Pastor is delicious in a taco or torta, those overstuffed Mexican-style sandwiches, but there is serious cooking taking place in the kitchen. I asked the friendly owner, Señora Duarte, the meaning of jarochos, and she told me it means to be from Veracruz, on Mexico’s Atlantic coast.
That region is famous for snapper a la Veracruzana, in a sauce of tomatoes, chilies, olives and capers. I had a perfectly fried mojarra (tilapia), accompanied by fragrant and fluffy Mexican rice pilaf cooked in chicken stock, but that sauce is still a work-in-progress. The Señora told me she wasn’t sure that local people were familiar with it, but that they were working on it.
The rest of the menu here is almost flawless. My friends raised their collective eyebrows when the complimentary chips and salsa came to the table. The salsa, a pale green, is completely delicious, and we had to replenish it three or four times.
First to arrive were tacos pastor—chunks of ruddy pork topped with crema fresca (Mexican sour cream), cabbage, salsa and grilled leeks—and borrego, fork-tender lamb slow-cooked inside a banana leaf. (Order the same meat in a torta and you get a huge bun smeared with avocado plus lettuce, tomato, onion, and triple the meat they put on a taco.)
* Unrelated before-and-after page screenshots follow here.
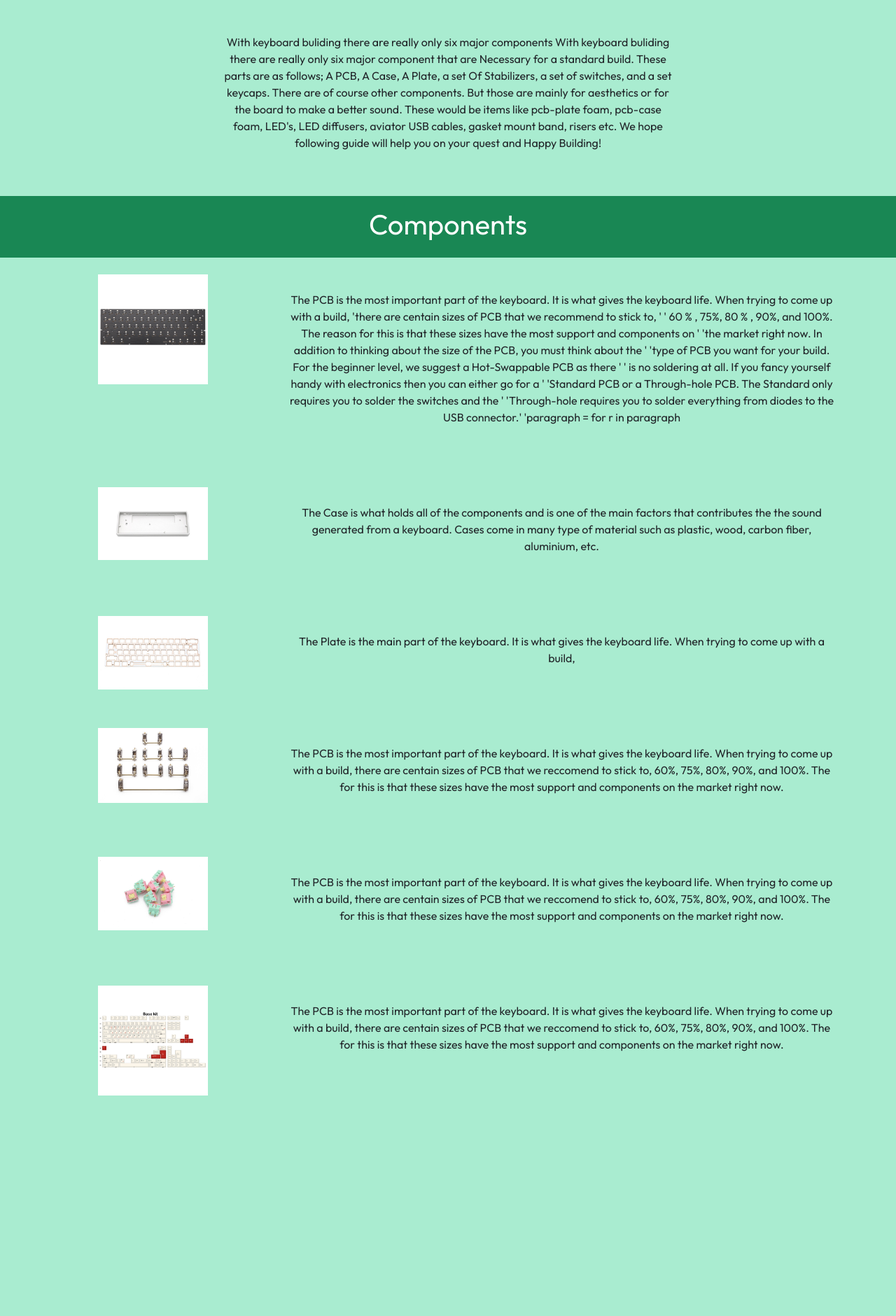
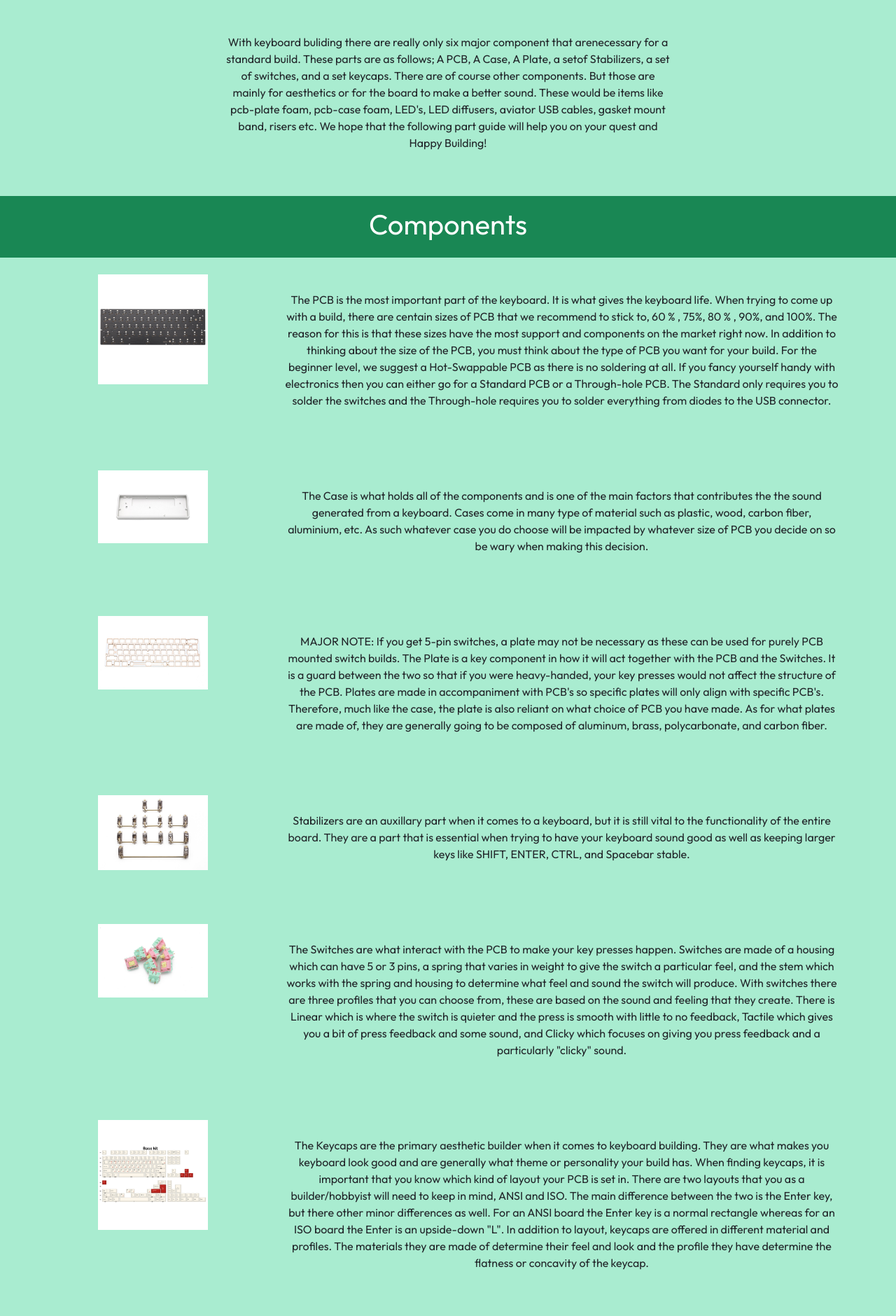
Before and after one commit to adev-exe/KydPicker, a Flask app: page /bulidGuide.html in a window 1280 px wide. Shown: the part 56-1936 px from the top of the page at 70% size. Before the commit the page ends 1621 px from the top, so only its background shows below. Run offline with Flask 2, Linux system fonts and the light colour scheme.

Commit message:
filled build guide page

```diff
--- a/website/templates/bulidGuide.html
+++ b/website/templates/bulidGuide.html
@@ -19,13 +19,11 @@
 
     <div class="col-sm-6 mx-auto text-center py-5">
         <p>
-            With keyboard buliding there are really only six major components With keyboard buliding there are really
-            only six major component that are
-            Necessary for a standard build. These parts are as follows; A PCB, A Case, A Plate, a set
-            Of Stabilizers, a set of switches, and a set keycaps. There are of course other components. But those are
-            mainly for aesthetics or for the board to make a better sound. These would be items like pcb-plate foam,
-            pcb-case foam, LED's, LED diffusers, aviator USB cables, gasket mount band, risers etc. We hope following
-            guide will help you on your quest and Happy Building!
+            With keyboard buliding there are really only six major component that arenecessary for a standard build.
+            These parts are as follows; A PCB, A Case, A Plate, a setof Stabilizers, a set of switches, and a set keycaps.
+            There are of course other components. But those are mainly for aesthetics or for the board to make a better sound.
+            These would be items like pcb-plate foam, pcb-case foam, LED's, LED diffusers, aviator USB cables, gasket mount band,
+            risers etc. We hope that the following part guide will help you on your quest and Happy Building!
         </p>
     </div>
 
--- a/website/views.py
+++ b/website/views.py
@@ -14,44 +14,52 @@ def home():
 @views.route('/bulidGuide.html')
 def bulid_guide():
     pcb = '''
-    The PCB is the most important part of the keyboard. It is what gives the keyboard life. When trying to come up with a build,
-                   'there are centain sizes of PCB that we recommend to stick to, '
-                   ' 60 % , 75%, 80 % , 90%, and 100%. The reason for this is that these sizes have the most support and components on '
-                   'the market right now. In addition to thinking about the size of the PCB, you must think about the '
-                   'type of PCB you want for your build. For the beginner level, we suggest a Hot-Swappable PCB as there '
-                   ' is no soldering at all. If you fancy yourself handy with electronics then you can either go for a '
-                   'Standard PCB or a Through-hole PCB. The Standard only requires you to solder the switches and the '
-                   'Through-hole requires you to solder everything from diodes to the USB connector.'
-                   'paragraph = for r in paragraph
-                   '''
+        The PCB is the most important part of the keyboard. It is what gives the keyboard life. When trying to come up with a build,
+        there are centain sizes of PCB that we recommend to stick to, 60 % , 75%, 80 % , 90%, and 100%.
+        The reason for this is that these sizes have the most support and components on the market right now. In addition
+        to thinking about the size of the PCB, you must think about the type of PCB you want for your build.
+        For the beginner level, we suggest a Hot-Swappable PCB as there
+        is no soldering at all. If you fancy yourself handy with electronics then you can either go for a
+        Standard PCB or a Through-hole PCB. The Standard only requires you to solder the switches and the
+        Through-hole requires you to solder everything from diodes to the USB connector.
+        '''
+
     case = '''
         The Case is what holds all of the components and is one of the main factors that contributes the the
         sound generated from a keyboard. Cases come in many type of material such as plastic, wood, carbon
-        fiber, aluminium, etc.'''
+        fiber, aluminium, etc. As such whatever case you do choose will be impacted by whatever size of PCB you decide
+        on so be wary when making this decision.
+        '''
 
     plate = '''
-        The Plate is the main part of the keyboard. It is what gives the keyboard life. When trying to come up with a build,
+        MAJOR NOTE: If you get 5-pin switches, a plate may not be necessary as these can be used for purely PCB mounted switch builds.
+        The Plate is a key component in how it will act together with the PCB and the Switches. It is a guard between the two so that if
+        you were heavy-handed, your key presses would not affect the structure of the PCB. Plates are made in accompaniment with PCB's so
+        specific plates will only align with specific PCB's. Therefore, much like the case, the plate is also reliant on what choice of PCB
+        you have made. As for what plates are made of, they are generally going to be composed of aluminum, brass, polycarbonate, and carbon fiber.
     '''
 
     stabilizers = '''
-      The PCB is the most important part of the keyboard. It is what gives the keyboard life. When trying
-      to come up with a build, there are centain sizes of PCB that we reccomend to stick to, 60%, 75%,
-      80%, 90%, and 100%. The for this is that these sizes have the most support and components on the
-      market right now.
+      Stabilizers are an auxillary part when it comes to a keyboard, but it is still vital to the functionality of the entire board.
+      They are a part that is essential when trying to have your keyboard sound good as well as keeping larger keys like SHIFT, ENTER,
+      CTRL, and Spacebar stable.
       '''
 
     switches = '''
-    The PCB is the most important part of the keyboard. It is what gives the keyboard life. When trying
-     to come up with a build, there are centain sizes of PCB that we reccomend to stick to, 60%, 75%,
-                    80%, 90%, and 100%. The for this is that these sizes have the most support and components on the
-                    market right now.
+    The Switches are what interact with the PCB to make your key presses happen. Switches are made of a housing which can have 5 or 3 pins,
+    a spring that varies in weight to give the switch a particular feel, and the stem which works with the spring and housing to determine
+    what feel and sound the switch will produce. With switches there are three profiles that you can choose from, these are based on the sound
+    and feeling that they create. There is Linear which is where the switch is quieter and the press is smooth with little to no feedback, Tactile
+    which gives you a bit of press feedback and some sound, and Clicky which focuses on giving you press feedback and a particularly "clicky" sound.
     '''
 
     keycaps = '''
-        The PCB is the most important part of the keyboard. It is what gives the keyboard life. When trying
-        to come up with a build, there are centain sizes of PCB that we reccomend to stick to, 60%, 75%,
-        80%, 90%, and 100%. The for this is that these sizes have the most support and components on the
-        market right now.
+        The Keycaps are the primary aesthetic builder when it comes to keyboard building. They are what makes you keyboard look good and are generally
+        what theme or personality your build has. When finding keycaps, it is important that you know which kind of layout your PCB is set in. There are
+        two layouts that you as a builder/hobbyist will need to keep in mind, ANSI and ISO. The main difference between the two is the Enter key, but there
+        other minor differences as well. For an ANSI board the Enter key is a normal rectangle whereas for an ISO board the Enter is an upside-down "L".
+        In addition to layout, keycaps are offered in different material and profiles. The materials they are made of determine their feel and look and the
+        profile they have determine the flatness or concavity of the keycap.
     '''
 
     images = ['img/pcb.jpeg', 'img/case.jpeg', 'img/plate.jpeg',
```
This being an authentic Mexican restaurant, there are funkier meats as well, such as lengua (tongue) and tripas (tripe), which the menu on the wall translates, unfortunately, as “guts.” I went out on a limb and told the señora to call it tripe, instead. She’s going to change the sign.
Next came chili rellenos—battered, stuffed mild green chilies, but with the options to have the usual cheese filling swapped out with chicken, beef or vegetarian ones. In Veracruz, the batter is puffier than in the North, and the meat fillings are finely minced. These are uniformly excellent.
My vegetarian friend had enchiladas de mole, crêpes topped with that complex dark sauce that employs chocolate and up to 20 spices. As he couldn’t eat the rice, he had them with tortillas and beans, since the Duarte family does not use lard in their preparation.
The only misstep from this kitchen was an over-fried milanesa, the breaded, pounded steak that you can eat at any Sanborn’s, a Mexican drugstore chain famous for cheap food. Don’t miss tamales, wrapped in cornhusks, and so fluffy they evaporate in the mouth.
English is a commodity at Los Jarochos, but this being summer, the family’s high school-age daughter, Irma, will probably be there to help you communicate on the delicious road to Veracruz.